_Requirement_. Hunt for the word "block" across the entries below, copying each line that holds it.

+++++

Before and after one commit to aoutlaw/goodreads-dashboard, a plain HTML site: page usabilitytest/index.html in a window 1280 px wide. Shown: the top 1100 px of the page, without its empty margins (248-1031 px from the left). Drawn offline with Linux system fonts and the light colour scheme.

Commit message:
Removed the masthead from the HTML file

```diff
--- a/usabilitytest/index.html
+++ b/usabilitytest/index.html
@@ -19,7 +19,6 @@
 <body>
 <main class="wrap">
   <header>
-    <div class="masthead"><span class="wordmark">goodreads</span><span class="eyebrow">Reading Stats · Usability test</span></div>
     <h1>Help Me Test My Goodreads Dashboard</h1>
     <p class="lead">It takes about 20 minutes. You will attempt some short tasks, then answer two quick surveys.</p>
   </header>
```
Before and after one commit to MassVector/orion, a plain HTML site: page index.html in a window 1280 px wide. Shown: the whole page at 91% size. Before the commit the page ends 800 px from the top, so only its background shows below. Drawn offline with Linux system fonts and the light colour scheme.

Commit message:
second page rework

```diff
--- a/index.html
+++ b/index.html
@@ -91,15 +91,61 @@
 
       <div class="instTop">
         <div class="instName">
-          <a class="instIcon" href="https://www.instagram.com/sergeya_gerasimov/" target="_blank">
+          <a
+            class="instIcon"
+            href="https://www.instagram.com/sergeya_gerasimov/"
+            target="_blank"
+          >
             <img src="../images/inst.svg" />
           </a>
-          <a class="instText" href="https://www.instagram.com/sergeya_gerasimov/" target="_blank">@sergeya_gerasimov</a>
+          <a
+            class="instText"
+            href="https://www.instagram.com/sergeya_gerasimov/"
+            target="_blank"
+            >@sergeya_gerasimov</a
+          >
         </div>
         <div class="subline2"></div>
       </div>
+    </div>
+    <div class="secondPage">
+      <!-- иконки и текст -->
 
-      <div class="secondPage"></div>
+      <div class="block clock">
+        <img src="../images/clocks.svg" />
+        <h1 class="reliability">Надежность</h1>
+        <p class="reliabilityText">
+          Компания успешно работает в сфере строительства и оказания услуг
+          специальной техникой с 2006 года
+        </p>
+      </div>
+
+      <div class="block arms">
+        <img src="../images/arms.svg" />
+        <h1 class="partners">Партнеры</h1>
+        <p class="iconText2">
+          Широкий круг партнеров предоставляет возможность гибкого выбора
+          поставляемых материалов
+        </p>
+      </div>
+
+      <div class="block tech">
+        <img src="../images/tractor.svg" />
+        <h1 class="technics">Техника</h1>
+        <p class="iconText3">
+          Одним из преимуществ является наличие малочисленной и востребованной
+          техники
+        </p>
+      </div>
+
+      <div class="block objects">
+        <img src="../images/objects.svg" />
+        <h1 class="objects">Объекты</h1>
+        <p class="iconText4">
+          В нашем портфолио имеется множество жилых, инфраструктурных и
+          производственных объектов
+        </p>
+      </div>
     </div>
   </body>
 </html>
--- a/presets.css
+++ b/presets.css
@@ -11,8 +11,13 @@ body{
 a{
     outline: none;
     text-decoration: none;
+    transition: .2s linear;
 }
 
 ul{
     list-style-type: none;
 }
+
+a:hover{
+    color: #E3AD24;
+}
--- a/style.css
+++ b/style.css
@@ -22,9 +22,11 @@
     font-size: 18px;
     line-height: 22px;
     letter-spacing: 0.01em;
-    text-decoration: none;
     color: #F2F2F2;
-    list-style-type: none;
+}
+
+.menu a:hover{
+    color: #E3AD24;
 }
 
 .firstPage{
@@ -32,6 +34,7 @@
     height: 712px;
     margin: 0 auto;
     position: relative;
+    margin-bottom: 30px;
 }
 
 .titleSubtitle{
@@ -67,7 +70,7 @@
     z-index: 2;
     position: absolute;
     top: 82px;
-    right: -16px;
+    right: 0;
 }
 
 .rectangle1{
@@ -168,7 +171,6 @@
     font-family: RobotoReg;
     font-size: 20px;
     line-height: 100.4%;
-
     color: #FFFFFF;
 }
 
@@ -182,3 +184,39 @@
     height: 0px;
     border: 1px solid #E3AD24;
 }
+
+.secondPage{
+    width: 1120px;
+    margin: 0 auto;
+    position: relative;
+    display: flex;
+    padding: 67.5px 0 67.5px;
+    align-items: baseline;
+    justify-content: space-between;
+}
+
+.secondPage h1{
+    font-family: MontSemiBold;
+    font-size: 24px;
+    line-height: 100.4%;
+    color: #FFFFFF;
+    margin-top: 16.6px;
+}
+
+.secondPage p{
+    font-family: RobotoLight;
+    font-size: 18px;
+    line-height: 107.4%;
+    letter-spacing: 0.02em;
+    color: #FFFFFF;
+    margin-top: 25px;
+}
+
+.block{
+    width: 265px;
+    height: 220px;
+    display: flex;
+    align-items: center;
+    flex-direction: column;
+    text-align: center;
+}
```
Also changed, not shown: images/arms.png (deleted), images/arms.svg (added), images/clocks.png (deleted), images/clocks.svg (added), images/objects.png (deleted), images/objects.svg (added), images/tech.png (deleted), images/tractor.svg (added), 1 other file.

+++++

_Task result_.
+      <div class="block clock">
+      <div class="block arms">
+      <div class="block tech">
+      <div class="block objects">
+.block{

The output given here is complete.